Response to ‘BYUSA: Change the Cougareat’
Millennials are widely infamous for being the “entitled” generation, having grown up in an era of participation trophies and receiving the benefits of success without much of the work that previous generations experienced. Whether or not this notoriety is deserved is largely a matter of opinion, but the Readers’ Forum piece in the June 1 (online edition) of The Daily Universe makes a compelling argument that millennials are indeed entitled.
The articles author believes it is “shocking that BYU doesn’t subsidize students’” food in the Cougareat. She bemoans that Cougareat students “have little choice but to pay a premium price” for food on campus. She clearly forgets a couple of relevant facts.
- BYU heavily subsidizes the cost of each students’ education. BYU’s own admissions page states that BYU students pay about $24,000; less per year than they would pay at a traditional private university. For the price of a community college education, we each receive a top-tier, world-class education at a discount of nearly $100,000.
- While the author believes that the only way to obtain food is to purchase it from the Cougareat, I feel obligated to remind her that in the real world, adults don’t eat out every day. The benefit of BYU student housing (even off-campus housing), is that it is within a reasonable walking distance to several grocery stores. A much cheaper option (and typically healthier) would be to buy food there, and then pack meals that can be brought to campus.
BYU doesn’t owe us cheap food.
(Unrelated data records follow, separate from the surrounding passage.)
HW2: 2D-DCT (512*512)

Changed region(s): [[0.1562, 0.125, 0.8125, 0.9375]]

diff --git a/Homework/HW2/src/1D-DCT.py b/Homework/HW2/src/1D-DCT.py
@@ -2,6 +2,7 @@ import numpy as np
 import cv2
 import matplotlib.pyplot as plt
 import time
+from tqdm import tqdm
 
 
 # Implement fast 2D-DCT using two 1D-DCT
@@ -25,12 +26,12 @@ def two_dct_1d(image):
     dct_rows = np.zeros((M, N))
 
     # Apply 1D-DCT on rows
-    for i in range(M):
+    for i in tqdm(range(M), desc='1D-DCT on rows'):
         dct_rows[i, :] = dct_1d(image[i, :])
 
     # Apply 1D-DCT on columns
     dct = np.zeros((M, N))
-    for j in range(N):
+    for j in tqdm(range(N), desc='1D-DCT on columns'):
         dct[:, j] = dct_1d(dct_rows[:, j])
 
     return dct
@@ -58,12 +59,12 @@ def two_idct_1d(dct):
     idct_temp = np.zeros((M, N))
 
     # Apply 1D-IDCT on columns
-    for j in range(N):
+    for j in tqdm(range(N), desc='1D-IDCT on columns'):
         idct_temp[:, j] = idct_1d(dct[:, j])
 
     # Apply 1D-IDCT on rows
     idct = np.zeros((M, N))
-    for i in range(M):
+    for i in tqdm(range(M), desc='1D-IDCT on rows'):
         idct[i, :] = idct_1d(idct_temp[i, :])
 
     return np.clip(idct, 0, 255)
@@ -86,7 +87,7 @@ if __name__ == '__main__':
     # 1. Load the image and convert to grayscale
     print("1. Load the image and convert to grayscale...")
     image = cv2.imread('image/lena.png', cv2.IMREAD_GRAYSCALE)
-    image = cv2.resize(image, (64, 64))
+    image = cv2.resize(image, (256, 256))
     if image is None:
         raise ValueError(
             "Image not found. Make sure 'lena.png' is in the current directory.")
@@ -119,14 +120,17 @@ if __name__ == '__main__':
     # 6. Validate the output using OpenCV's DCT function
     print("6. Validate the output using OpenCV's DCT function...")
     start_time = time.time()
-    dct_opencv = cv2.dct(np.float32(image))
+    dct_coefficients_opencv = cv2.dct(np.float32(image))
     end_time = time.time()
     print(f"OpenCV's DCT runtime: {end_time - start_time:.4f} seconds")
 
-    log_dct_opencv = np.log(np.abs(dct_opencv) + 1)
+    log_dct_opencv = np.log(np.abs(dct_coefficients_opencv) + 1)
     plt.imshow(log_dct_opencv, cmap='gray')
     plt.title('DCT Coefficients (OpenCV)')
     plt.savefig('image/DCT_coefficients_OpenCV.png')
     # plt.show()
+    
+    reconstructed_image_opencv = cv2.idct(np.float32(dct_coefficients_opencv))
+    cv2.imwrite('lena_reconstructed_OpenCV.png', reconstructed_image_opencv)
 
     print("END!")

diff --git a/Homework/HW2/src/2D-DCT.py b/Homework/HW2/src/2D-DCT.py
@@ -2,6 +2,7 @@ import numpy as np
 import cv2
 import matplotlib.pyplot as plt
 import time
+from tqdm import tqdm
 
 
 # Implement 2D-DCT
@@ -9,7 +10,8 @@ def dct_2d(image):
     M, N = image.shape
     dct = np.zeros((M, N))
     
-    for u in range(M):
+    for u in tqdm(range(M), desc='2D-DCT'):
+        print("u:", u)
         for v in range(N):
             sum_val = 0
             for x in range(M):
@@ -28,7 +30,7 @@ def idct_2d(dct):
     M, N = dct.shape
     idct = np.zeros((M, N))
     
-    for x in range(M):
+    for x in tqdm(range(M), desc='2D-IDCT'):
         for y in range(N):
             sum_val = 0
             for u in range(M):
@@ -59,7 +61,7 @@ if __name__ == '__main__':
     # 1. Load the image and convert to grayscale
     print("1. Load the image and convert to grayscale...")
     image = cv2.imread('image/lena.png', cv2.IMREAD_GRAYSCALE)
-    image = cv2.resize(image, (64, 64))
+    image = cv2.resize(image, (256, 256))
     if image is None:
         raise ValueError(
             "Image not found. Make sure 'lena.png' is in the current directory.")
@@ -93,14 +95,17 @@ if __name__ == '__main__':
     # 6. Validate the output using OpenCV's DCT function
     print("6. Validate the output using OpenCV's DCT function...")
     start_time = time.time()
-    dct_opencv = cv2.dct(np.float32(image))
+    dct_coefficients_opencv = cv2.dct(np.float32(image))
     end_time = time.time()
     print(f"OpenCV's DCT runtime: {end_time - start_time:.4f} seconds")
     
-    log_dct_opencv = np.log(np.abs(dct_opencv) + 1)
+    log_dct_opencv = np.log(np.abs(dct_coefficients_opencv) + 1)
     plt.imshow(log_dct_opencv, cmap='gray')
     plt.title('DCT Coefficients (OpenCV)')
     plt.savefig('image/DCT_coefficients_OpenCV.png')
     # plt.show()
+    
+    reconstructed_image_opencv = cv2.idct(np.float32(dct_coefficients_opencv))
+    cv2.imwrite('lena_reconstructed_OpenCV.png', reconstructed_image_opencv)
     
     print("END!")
BYU owes us nothing beyond the quality education that has been promised us.
— Sean Robison
Honor Code violation vs. sexual assault
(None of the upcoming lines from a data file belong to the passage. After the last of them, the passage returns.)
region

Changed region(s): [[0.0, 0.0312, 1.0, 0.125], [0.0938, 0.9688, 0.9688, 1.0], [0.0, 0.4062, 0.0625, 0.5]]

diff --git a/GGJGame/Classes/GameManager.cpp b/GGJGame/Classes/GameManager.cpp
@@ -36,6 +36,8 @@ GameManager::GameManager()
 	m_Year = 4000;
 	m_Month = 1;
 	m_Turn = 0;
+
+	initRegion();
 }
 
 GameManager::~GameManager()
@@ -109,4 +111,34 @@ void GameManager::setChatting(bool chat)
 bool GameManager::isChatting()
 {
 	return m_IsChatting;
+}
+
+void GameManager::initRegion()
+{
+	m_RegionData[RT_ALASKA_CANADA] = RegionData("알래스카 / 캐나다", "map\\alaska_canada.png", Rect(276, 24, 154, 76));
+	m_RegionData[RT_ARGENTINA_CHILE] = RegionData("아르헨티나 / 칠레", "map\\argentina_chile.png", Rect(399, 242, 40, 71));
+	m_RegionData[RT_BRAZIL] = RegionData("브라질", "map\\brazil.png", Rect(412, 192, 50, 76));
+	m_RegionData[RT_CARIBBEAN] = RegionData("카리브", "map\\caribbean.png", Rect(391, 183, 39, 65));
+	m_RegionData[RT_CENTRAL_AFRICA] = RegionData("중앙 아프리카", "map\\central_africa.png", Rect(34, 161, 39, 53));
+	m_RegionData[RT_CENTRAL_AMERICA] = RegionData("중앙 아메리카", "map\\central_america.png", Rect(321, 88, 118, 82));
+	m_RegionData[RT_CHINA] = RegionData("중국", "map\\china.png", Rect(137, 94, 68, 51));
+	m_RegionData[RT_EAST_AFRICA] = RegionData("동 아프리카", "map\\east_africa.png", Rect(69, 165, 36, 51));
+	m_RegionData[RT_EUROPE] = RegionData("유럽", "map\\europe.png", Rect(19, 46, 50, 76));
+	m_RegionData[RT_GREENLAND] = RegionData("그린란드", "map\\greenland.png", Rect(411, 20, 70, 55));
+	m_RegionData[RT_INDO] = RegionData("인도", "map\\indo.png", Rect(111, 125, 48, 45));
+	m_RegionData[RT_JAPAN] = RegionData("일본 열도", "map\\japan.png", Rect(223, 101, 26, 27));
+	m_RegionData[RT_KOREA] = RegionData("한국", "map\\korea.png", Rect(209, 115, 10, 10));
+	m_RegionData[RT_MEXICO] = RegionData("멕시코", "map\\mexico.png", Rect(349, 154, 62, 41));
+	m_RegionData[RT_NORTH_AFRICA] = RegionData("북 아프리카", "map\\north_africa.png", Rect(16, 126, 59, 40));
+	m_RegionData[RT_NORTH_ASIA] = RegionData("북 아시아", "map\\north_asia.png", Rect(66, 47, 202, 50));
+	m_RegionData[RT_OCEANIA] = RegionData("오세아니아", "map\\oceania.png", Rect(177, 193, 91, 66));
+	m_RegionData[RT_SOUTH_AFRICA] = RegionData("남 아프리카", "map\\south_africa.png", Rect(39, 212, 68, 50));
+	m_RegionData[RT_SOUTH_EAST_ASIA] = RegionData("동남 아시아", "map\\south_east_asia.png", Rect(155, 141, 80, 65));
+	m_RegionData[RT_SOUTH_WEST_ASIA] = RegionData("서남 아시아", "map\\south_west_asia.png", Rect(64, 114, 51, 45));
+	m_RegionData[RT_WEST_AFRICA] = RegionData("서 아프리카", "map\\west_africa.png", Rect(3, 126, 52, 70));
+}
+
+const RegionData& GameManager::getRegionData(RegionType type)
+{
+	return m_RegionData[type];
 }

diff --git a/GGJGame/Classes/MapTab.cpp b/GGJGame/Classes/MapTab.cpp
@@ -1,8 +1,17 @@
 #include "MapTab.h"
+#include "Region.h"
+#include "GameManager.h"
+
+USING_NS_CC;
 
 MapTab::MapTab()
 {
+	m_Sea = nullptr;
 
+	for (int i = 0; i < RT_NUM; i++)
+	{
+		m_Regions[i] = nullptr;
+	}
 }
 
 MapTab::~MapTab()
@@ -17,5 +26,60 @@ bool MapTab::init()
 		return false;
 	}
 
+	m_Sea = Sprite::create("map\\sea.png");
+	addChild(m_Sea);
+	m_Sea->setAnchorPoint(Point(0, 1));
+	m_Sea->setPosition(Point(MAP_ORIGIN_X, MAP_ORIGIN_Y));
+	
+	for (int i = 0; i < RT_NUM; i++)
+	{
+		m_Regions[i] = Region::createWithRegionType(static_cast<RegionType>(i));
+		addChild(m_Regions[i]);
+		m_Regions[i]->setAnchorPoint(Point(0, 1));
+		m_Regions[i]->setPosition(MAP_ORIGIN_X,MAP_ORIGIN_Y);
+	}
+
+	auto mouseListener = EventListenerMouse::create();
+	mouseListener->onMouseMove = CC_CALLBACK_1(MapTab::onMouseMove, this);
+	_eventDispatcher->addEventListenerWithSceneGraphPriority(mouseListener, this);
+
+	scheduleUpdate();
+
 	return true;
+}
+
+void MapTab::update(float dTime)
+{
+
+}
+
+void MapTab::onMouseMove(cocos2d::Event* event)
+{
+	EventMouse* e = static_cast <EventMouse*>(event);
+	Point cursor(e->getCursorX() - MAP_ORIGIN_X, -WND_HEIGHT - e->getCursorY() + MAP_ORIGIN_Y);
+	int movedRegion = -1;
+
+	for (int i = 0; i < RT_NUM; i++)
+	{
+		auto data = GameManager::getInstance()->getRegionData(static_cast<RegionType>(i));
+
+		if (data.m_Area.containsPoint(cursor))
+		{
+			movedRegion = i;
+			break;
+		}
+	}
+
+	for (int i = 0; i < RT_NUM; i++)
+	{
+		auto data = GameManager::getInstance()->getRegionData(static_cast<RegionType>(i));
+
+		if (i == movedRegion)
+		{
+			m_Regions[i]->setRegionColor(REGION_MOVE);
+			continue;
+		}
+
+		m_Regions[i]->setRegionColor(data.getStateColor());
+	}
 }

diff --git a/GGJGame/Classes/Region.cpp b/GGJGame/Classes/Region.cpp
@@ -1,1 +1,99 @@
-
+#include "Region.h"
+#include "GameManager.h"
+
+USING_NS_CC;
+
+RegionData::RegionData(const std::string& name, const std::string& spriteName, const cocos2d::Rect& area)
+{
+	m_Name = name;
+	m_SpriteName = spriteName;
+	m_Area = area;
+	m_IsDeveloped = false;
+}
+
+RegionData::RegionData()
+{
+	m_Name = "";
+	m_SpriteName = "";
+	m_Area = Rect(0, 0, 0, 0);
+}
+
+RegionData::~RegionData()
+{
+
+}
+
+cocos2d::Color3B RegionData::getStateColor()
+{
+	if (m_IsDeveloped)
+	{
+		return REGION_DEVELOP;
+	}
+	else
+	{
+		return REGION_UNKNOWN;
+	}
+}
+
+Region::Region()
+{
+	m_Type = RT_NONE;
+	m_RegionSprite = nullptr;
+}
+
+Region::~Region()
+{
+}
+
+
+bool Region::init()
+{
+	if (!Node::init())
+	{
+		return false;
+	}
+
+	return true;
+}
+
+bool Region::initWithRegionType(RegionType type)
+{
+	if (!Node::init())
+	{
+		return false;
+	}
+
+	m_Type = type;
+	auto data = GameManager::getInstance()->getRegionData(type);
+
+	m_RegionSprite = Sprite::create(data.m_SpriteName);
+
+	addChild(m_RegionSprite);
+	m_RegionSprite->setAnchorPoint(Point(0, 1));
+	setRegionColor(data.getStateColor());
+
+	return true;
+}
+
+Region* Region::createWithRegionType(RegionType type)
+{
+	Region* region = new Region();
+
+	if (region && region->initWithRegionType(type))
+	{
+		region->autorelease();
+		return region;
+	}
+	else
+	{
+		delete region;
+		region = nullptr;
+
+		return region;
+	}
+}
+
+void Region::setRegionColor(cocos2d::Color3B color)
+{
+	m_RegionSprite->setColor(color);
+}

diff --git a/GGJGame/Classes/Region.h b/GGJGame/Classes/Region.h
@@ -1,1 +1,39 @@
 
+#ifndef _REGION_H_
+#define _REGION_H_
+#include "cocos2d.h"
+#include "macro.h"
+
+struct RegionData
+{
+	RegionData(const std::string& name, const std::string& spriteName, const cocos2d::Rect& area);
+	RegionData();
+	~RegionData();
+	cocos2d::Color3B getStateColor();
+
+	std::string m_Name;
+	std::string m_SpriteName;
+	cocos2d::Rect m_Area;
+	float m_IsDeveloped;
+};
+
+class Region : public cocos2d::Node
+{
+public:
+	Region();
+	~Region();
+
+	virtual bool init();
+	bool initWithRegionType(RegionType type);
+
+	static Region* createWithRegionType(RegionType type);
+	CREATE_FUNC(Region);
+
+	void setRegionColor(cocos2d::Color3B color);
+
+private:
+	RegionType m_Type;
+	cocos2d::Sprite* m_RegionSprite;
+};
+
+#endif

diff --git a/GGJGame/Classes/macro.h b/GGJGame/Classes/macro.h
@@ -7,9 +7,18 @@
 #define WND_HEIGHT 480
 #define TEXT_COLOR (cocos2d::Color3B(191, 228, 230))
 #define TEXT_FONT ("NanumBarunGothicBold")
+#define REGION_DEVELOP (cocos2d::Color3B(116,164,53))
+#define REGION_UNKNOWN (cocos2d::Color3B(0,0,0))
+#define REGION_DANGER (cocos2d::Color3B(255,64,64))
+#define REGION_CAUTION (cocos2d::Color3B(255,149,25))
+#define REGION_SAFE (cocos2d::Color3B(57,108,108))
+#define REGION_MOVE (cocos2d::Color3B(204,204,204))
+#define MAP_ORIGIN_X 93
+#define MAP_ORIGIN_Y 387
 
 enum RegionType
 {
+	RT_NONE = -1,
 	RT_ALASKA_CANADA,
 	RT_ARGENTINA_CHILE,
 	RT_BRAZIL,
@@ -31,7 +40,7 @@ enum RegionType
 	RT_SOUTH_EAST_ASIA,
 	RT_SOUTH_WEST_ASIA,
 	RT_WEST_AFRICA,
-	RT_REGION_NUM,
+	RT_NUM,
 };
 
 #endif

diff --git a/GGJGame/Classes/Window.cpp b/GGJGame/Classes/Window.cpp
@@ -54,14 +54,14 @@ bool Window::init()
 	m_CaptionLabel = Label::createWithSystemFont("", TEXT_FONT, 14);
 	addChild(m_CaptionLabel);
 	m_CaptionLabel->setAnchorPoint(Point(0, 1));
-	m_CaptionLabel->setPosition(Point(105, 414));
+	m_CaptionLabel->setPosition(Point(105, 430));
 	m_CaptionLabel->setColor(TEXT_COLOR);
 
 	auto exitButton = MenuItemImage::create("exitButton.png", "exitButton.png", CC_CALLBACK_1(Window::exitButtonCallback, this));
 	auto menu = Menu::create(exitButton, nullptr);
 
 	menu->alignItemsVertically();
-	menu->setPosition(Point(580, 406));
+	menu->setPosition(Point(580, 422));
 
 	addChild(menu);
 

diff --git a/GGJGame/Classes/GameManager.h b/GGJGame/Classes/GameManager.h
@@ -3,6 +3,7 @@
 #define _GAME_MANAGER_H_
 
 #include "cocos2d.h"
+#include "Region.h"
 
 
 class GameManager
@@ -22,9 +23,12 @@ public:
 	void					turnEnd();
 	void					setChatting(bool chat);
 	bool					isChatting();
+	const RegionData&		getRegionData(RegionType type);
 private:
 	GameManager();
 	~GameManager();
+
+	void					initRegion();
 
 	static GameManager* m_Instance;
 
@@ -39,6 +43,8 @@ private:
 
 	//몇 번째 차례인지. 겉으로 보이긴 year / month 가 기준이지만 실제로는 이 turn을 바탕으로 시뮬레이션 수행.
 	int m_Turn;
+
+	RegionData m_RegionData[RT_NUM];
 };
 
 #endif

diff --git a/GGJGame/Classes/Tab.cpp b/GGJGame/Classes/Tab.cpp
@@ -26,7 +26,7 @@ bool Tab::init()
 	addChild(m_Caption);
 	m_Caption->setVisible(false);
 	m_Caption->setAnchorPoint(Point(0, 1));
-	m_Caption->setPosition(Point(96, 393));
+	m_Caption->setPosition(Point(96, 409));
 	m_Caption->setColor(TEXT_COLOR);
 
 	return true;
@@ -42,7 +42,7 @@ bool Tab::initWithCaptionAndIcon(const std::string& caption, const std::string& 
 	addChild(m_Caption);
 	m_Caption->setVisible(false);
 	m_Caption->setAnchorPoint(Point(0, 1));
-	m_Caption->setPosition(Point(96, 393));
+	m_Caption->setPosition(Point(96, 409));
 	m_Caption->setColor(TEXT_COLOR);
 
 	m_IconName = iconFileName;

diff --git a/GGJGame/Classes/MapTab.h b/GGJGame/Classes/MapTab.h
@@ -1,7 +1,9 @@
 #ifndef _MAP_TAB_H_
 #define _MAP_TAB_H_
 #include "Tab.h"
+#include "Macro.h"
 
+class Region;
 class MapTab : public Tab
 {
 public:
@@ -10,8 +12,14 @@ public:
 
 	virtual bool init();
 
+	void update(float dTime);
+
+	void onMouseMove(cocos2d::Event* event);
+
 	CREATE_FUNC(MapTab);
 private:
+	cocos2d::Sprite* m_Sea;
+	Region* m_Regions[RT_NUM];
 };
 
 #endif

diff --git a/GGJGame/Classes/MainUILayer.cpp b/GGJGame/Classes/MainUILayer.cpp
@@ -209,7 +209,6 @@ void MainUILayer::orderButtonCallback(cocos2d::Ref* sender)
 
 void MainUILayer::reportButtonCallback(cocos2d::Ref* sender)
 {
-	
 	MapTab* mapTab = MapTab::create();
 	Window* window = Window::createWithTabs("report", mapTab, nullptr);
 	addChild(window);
I was disappointed to see social media flooded with misleading “clickbait” articles accusing my alma mater (BYU) of punishing sexual assault victims. It’s a prime example of biased, sensationalist, and frankly dishonest journalism.
Here’s why these headlines are fundamentally misleading: the Honor Code office isn’t investigating students for being victims of sexual assault. Instead, these investigations result from separate alleged honor code violations. Every student signs the Honor Code when they enroll at BYU. There is no asterisk at the bottom stating that the Honor Code is null and void if one becomes a victim of a crime while violating it, nor should there be.
If a student is assaulted while using drugs or alcohol, they have two choices: they can report the crime and face punishment for doing something they agreed not to do, or they can refuse to come forward in order to protect themselves, thus allow their attacker to continue to acquire victims. Neither of these options will seem appealing to the student, but neither of them are the fault of the university. I’m the strongest advocate for victims of sexual assault, but giving Honor Code violators “amnesty” is both unwise and not in harmony with the principle of moral agency.
— Alex Kolkena
Kansas City, Missouri
Remember high school?
Only 58 percent of students enrolled at four-year universities graduate within six years. Is there a gap between high school academics and the university (in) writing research papers, conducting case studies, taking tricky tests and even studying? Rarely, if ever, did I participate in any of these activities in high school. My experience at BYU pushed me intellectually and made me dig deep to sit down and study every day. Class work will still be overwhelming even with a one-day spring break as a new addition to the winter semester of 2017.
Thinking back as to what would have better prepared me (for college) in a high school setting, I first think of studying. For every high school class period, with the exception of English classes, I would generally be done with all homework, reading and studying inside of class. There was usually time to work on problems and consult with other students and teachers — perhaps serving as a crutch for high school students, leaving them disabled in a college world.
On the other hand, maybe high school academia did give proper preparation for college and I just didn’t take advantage of it. High school students are allowed many opportunities to push their minds to the limit. Maybe I should have limited my mind to scholastic opportunities instead of dropping out of an AP Biology class, playing soccer and refusing to take statistics in order to take a day off.
— Nathan Allen